After the showing of Smart Summon, Jenkins asked the officers several questions about traffic rules. “If I’m not in the car, what if someone backs out into the car and hits my car even though I’m controlling it?” The cop responded, saying “Well in North Carolina, we do an accident report and we don’t determine who is at fault, just contributing circumstances. So if that vehicle is coming towards you, and yes, you are in control of it, and that vehicle backs out, then it is improper backing on their part. So that would be on them.”
After a short conversation regarding liability in accidents, Jenkins took the two officers on a short tour of the vehicle, showing them the frunk and trunk, the cameras used for Sentry Mode, and even how the vehicle’s door handles work.
The wrapped Model 3 that Jenkins owns is not his only Tesla vehicle.

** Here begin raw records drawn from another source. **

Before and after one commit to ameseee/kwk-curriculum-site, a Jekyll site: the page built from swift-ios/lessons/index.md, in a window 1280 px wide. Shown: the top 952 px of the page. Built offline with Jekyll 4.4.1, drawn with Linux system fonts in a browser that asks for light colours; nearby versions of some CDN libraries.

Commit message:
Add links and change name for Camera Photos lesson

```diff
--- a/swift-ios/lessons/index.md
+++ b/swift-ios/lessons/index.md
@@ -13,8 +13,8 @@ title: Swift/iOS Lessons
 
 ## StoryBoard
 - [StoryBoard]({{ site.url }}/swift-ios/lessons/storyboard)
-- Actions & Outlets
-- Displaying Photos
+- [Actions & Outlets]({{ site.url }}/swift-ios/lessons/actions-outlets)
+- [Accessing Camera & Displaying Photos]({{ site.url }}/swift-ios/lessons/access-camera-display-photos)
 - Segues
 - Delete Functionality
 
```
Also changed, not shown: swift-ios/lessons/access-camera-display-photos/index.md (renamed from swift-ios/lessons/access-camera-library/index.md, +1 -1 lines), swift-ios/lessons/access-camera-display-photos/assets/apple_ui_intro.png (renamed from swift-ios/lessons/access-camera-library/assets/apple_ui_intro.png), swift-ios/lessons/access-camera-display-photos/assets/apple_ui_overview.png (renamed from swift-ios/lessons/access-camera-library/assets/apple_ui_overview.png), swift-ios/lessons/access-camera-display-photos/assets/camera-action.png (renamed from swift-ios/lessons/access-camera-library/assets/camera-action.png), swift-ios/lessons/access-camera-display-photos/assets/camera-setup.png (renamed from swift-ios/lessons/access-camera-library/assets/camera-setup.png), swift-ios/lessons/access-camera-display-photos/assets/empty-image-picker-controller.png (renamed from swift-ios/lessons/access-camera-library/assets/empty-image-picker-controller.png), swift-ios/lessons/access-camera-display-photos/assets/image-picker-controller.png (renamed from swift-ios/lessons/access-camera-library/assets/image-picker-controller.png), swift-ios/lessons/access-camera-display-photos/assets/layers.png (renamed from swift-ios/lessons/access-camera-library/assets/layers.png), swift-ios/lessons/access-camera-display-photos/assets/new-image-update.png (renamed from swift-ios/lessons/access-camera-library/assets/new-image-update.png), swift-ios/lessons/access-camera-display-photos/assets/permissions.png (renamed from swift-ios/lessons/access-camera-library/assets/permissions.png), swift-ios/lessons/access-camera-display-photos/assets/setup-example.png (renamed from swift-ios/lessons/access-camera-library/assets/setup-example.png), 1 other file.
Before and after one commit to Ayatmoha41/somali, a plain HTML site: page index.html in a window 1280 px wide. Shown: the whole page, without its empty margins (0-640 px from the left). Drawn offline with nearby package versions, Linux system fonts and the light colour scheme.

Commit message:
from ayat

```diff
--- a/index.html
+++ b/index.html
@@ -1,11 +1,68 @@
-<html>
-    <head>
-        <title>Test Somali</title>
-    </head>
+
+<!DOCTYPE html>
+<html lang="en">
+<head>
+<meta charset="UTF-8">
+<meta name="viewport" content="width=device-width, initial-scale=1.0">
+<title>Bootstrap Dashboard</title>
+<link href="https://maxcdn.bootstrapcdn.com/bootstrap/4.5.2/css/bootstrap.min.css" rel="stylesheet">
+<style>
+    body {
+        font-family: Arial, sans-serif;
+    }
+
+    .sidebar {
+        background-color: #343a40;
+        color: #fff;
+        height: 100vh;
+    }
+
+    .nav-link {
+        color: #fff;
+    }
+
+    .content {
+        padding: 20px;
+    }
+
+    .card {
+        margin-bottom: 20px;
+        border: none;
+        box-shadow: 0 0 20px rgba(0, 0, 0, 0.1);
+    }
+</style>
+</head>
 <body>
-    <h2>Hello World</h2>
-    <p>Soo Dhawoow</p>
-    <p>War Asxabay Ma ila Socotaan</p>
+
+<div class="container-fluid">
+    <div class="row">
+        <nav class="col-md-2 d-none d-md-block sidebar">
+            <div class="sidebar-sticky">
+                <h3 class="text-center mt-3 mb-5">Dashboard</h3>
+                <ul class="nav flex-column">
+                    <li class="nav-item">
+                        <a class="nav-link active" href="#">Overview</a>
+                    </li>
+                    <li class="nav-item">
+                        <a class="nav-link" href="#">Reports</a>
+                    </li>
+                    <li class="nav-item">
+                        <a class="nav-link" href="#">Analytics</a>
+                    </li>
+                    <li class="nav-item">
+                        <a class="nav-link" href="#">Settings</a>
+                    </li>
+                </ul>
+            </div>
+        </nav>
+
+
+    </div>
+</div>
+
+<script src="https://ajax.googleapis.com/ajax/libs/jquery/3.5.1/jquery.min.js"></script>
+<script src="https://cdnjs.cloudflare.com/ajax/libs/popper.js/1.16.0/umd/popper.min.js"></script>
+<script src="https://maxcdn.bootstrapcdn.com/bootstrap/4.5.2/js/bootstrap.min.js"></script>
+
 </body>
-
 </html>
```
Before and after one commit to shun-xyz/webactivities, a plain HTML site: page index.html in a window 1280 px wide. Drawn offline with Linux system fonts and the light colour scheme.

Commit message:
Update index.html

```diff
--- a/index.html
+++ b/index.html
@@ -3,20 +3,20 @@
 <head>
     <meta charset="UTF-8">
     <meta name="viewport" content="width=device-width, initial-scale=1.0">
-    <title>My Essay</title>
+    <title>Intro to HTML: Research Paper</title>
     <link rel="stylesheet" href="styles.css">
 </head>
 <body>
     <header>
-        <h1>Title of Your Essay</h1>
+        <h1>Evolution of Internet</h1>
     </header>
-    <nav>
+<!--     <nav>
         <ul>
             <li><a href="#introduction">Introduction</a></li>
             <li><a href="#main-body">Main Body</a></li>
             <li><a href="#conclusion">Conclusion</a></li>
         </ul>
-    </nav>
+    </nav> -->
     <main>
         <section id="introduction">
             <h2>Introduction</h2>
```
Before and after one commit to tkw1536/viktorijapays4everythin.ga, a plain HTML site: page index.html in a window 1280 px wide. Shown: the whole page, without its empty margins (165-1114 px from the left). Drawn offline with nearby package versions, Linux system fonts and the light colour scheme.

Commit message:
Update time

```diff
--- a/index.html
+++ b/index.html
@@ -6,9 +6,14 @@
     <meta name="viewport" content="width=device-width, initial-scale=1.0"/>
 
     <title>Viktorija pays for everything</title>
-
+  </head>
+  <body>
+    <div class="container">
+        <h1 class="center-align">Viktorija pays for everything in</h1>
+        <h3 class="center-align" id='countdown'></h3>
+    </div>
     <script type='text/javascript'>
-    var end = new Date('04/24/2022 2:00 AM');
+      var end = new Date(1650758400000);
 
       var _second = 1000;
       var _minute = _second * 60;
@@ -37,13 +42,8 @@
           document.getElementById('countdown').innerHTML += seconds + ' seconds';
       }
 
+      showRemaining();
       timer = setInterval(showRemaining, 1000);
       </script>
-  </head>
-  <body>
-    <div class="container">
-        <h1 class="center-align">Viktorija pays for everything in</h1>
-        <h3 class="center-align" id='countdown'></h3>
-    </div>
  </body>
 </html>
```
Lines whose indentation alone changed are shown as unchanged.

He told the officers about his wife, who works long hours and is required to drive home when tired. Jenkins eventually persuaded his wife to buy a Tesla Model X that would help her stay safe on her commute home from a shift.
Police in Mooresville are used to fast cars and performance, as the town is the home of over 60 NASCAR teams and numerous drivers, including Dale Earnhardt Jr. Although the city has a rich history in cars, Tesla opens the eyes of many locals who seemed extremely refreshed at the idea of a new vehicle. Tesla gives residents a look at new-age cars and the technology they can contain. The Silicon Valley-based company’s presence in North Carolina is notable, as it is home to a microgrid laboratory that is powered completely by Tesla Powerpacks, and a company that leased a Model 3 to each of its employees.
Watch Brian from i1Tesla show Mooresville police Tesla Smart Summon below: